Too mysterious for its own good?
If you haven't been watching, that's cool. I wanted to weigh in without spoilers, on what the show's actually doing (and maybe not doing), and if it's worth checking out. I remember seeing the original 1973 movie for the first time about five years ago, and I wasn't floored, but it was cool and it occurred to me that if I'd seen it when I was 12 or 13, it maybe would've been my favorite movie. It was a pretty straightforward wish-fulfillment sci-fi adventure. And hell, Westerns and robots? Man, sign me up.
HBO's new series is anything but straightforward — and that goes for both on- and off-screen aspects. I saw the first trailer for the show right after the 2016 Television Critics Association press tour, when HBO's president of programming was confronted with a series of questions about the pervasiveness of violence against women in its shows. Coupled with Emilia Clarke's repeated calls earlier this year to "Free the Penis" and get some more equitable nudity on Game of Thrones, this show is arriving at a moment where it's under the microscope right from the jump in a way previous HBO shows maybe haven't been. And the first Westworld trailer did nothing to assuage the violence-against-women accusations leveled in those TCA panels. Quite the opposite.
But what about the show? Well, that's where I'm a little bit at a loss how to talk about it. The long and short of the story is that there are a couple of guys visiting the futuristic resort of Westworld, where you can live out your fantasies (violent and sexual, mostly) with AIs that are indistinguishable from real people. The operators of the park start to notice something is wrong with a few of the units, and the signs point to a couple of them "waking up." Meanwhile, the guests in the park don't know any of this is going down, and one guest in particular, The Man in Black (Ed Harris, not Johnny Cash) has a secret mission he's on that no one else knows about. The pilot episode does the "alternate reality" bit to perfection, and I found myself caught up in the giddy feeling of "this would be so cool, to actually walk off a train in the Old West!" I'd like to think I wouldn't be as big an asshole as the guests on the show, but it seemed cool. But the storytelling is so oblique, so insistent that "there are lots of mysteries going on," that to be honest I didn't have much of a connection to anyone in that pilot episode, and if they hadn't, toward the end, gotten into the notion of these robots waking up, I don't think I would've stuck around for episode two.

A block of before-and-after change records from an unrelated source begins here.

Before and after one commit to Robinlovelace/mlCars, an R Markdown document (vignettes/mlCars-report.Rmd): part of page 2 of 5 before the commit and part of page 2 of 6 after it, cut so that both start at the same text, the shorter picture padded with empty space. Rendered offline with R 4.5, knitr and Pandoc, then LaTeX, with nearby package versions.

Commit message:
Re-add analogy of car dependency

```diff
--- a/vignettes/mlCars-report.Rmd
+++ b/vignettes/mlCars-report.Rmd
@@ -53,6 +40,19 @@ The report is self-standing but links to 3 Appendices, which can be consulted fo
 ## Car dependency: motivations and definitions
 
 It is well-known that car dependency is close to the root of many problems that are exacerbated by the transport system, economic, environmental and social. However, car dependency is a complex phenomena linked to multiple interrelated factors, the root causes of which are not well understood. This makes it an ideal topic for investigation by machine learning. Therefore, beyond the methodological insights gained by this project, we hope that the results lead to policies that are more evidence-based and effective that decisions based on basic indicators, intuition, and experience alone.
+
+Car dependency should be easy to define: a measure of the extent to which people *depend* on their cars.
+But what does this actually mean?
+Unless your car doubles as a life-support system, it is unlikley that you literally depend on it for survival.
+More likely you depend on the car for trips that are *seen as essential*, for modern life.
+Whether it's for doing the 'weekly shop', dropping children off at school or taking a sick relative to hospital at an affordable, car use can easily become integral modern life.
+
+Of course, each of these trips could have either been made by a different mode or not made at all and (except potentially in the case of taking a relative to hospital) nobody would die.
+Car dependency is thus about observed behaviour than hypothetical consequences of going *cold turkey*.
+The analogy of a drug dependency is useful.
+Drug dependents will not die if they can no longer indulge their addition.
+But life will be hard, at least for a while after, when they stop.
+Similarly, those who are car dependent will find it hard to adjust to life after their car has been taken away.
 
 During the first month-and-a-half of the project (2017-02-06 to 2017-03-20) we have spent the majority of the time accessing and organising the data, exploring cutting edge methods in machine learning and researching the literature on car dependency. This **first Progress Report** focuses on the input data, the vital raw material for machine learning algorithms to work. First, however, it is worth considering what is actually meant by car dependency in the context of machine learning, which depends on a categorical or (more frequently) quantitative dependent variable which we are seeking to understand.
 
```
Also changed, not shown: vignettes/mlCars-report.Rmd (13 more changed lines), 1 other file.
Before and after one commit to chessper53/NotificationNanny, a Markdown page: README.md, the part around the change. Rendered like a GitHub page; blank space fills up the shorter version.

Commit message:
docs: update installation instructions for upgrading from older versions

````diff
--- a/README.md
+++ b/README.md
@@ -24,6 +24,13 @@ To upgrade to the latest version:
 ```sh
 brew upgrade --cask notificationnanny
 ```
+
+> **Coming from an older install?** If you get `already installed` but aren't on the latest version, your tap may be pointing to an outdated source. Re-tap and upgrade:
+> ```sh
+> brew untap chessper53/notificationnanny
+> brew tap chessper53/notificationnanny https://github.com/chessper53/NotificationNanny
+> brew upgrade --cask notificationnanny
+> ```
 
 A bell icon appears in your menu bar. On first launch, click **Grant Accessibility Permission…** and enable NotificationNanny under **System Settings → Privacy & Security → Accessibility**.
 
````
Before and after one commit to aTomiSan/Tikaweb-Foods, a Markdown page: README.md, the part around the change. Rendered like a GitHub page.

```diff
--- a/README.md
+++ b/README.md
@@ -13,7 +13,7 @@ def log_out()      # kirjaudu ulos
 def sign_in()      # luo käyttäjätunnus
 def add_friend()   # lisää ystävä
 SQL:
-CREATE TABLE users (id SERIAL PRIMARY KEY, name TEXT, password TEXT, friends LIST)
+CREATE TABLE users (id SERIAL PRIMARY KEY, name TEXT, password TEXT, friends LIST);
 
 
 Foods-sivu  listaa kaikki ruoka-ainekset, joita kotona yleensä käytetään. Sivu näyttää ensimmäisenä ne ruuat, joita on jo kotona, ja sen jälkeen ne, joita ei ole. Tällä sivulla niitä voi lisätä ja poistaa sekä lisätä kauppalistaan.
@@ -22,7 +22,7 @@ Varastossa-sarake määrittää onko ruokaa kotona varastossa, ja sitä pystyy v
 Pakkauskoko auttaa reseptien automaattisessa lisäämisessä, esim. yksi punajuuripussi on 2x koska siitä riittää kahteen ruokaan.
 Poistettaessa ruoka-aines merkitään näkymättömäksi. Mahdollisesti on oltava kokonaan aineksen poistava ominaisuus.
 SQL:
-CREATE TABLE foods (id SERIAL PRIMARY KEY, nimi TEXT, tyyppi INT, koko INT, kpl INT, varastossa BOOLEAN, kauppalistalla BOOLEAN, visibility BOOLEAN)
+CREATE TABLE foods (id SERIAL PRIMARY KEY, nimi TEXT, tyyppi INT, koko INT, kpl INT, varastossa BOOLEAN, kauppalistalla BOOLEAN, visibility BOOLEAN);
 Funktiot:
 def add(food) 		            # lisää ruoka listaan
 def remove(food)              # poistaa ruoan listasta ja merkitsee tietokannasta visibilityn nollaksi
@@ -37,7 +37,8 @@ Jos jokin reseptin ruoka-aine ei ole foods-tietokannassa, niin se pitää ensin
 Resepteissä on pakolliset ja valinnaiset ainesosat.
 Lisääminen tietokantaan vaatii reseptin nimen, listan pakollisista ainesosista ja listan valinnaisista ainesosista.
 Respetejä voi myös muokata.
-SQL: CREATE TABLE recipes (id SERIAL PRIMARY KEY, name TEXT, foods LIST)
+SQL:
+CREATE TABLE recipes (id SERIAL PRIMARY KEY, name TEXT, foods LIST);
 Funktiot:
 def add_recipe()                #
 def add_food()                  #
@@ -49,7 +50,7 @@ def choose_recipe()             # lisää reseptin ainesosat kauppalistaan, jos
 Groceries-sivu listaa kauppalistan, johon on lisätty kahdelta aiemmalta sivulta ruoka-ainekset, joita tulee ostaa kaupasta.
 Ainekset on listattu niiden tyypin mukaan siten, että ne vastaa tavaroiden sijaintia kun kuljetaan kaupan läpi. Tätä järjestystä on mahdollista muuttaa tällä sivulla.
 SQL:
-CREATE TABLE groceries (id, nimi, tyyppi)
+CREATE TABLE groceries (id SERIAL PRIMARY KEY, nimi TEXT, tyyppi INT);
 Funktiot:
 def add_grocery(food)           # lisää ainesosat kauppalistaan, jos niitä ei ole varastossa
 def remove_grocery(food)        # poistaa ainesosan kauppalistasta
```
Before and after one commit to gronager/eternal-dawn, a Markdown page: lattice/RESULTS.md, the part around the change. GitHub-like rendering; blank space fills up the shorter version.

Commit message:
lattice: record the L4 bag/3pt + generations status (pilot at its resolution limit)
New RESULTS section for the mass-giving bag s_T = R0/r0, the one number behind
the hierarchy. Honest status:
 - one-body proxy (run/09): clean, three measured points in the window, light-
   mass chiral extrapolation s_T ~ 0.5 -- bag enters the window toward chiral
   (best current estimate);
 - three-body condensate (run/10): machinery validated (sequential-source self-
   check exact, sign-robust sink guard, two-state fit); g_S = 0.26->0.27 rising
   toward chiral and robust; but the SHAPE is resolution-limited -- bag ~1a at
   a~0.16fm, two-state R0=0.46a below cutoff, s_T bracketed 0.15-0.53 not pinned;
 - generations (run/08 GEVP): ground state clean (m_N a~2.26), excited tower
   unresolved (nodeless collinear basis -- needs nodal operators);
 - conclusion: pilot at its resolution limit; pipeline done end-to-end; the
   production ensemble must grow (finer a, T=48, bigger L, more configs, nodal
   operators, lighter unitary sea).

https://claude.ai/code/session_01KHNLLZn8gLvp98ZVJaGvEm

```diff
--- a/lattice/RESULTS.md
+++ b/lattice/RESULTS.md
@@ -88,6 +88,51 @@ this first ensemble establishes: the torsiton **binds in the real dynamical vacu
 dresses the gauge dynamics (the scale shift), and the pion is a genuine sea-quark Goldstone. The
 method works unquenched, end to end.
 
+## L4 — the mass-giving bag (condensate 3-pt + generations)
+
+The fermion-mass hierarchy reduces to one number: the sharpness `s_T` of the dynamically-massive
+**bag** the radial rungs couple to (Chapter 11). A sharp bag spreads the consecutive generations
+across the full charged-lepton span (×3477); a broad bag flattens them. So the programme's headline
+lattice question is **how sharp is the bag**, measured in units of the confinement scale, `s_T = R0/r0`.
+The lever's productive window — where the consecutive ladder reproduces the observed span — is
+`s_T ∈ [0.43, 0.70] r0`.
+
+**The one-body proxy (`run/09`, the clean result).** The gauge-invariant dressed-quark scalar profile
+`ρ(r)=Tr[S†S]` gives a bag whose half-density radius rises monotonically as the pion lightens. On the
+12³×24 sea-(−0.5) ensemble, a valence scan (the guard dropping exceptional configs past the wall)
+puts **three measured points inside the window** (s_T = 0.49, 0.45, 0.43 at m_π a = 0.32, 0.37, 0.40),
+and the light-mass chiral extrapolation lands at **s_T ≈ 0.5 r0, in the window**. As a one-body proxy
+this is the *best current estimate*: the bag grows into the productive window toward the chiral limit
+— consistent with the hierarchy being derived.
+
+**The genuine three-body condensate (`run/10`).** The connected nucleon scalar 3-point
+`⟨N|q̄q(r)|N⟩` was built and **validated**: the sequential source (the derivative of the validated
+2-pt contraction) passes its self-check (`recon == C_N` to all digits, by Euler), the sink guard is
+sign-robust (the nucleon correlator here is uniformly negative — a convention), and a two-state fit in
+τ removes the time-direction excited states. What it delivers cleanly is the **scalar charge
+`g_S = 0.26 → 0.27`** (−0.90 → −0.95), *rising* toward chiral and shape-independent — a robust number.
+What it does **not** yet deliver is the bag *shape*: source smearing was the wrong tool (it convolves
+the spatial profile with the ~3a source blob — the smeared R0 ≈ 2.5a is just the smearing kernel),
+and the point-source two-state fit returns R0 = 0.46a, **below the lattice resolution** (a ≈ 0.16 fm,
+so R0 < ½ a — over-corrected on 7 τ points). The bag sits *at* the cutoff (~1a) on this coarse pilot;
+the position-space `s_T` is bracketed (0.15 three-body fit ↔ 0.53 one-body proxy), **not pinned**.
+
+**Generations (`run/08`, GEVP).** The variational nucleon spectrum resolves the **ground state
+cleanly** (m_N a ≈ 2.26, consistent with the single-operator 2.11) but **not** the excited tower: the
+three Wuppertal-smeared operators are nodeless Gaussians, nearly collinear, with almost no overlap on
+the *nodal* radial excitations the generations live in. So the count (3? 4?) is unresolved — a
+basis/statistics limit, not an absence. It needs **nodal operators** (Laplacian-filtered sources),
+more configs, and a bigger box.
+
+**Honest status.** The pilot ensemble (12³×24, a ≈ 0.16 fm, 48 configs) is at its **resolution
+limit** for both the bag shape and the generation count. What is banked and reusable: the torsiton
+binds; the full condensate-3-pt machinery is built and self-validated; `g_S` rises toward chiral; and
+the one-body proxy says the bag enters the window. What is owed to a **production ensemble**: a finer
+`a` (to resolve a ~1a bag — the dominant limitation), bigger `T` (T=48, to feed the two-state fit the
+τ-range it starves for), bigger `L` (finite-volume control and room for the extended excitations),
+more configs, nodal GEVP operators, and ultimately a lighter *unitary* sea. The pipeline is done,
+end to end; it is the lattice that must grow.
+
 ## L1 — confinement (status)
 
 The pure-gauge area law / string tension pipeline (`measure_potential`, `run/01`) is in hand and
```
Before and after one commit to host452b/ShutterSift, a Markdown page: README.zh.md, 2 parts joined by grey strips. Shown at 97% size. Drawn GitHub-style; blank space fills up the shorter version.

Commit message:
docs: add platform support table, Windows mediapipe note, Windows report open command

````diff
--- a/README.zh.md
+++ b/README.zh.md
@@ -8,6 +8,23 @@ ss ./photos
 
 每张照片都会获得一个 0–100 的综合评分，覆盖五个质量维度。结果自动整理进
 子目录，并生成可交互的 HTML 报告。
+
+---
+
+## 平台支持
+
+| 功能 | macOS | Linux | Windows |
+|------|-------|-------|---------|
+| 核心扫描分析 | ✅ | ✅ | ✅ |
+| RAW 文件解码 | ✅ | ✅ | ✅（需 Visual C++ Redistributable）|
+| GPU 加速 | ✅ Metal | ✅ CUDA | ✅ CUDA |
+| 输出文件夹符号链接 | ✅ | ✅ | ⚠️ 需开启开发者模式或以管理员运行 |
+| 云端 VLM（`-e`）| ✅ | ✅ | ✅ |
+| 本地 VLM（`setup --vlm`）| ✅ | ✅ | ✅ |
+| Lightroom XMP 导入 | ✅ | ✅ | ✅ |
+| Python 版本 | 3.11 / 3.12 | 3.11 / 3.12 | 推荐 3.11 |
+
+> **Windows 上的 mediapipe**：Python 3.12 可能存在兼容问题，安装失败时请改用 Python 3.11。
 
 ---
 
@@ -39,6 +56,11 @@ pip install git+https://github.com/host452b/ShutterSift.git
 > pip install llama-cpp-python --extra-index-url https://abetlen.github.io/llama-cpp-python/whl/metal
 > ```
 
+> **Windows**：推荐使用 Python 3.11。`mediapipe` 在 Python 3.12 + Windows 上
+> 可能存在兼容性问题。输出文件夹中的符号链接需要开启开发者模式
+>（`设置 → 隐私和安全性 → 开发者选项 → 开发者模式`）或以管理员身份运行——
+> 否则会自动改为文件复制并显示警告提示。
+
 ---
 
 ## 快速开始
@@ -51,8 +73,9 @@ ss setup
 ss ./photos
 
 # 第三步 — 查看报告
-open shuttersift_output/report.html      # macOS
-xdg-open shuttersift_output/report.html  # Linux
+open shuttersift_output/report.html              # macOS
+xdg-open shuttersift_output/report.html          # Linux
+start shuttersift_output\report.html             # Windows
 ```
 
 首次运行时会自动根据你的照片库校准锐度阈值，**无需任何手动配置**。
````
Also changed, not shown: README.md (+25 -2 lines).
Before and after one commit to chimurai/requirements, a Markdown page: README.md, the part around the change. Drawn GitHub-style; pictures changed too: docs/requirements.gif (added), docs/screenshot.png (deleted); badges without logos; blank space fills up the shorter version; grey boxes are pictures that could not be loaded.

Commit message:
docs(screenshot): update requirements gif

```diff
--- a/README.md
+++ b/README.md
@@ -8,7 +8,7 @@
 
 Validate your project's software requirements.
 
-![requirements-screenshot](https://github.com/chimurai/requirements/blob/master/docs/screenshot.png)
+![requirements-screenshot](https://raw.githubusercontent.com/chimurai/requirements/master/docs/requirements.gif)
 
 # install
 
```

But I did stick around. And this is where the internet comes into the story again. Because of that obliqueness in the storytelling, because there were clearly lots of different breadcrumb trails being laid out in different directions, but none of them explored in depth (yet), and because the internet abhors a wild-theories vacuum, we got a lot of real elaborate fan theories right from the start. My favorites are that the show is actually taking place in two distinct time periods, but I think subsequent episodes have ruled that out, for the most part. The issue for me is that I can't separate the experience of watching the show from its footprint in fandom. I keep looking for clues to an eventual, massive reversal, but it could very well be that the show is just weaving mysteries and moving linearly. It's kind of pissing me off, to tell you the truth, now that we're halfway through season one and I still basically know that the robots are waking up, but not anything else.
So there's that. And then in Episode 5 they did Free the Penis, but not as much as they freed the boobs again. Probably half the episode takes place during an orgy in a bordello, and I found myself right back to wondering if the purpose is just titillation, or... What are we doing here, guys? Are we really driving at insights into humanity and what consciousness means, or is that just a flimsy framework for showing gold-painted boobies?
But without equivocation, I can say that the performances are fantastic. Evan Rachel Wood and Thandie Newton both play strong, interesting characters, and their performances are truly kick-ass, especially considering how much of them they have to give while naked. Anthony Hopkins, Jeffrey Wright, and Ed Harris are all amazing. Even if I'm not sure that the ride is going somewhere I'm going to feel totally satisfied getting to, I'm happy to spend an hour a week watching these amazing performers.
Posted by Vance K - cult film reviewer and co-editor of nerds of a feather, flock together since 2012, musicians, and Emmy-winning producer.
2021 Hugo Award Winner: Best Fanzine / 2023 Ignyte Award Finalist: Critics Award
- Meet the Flock
- Review Policy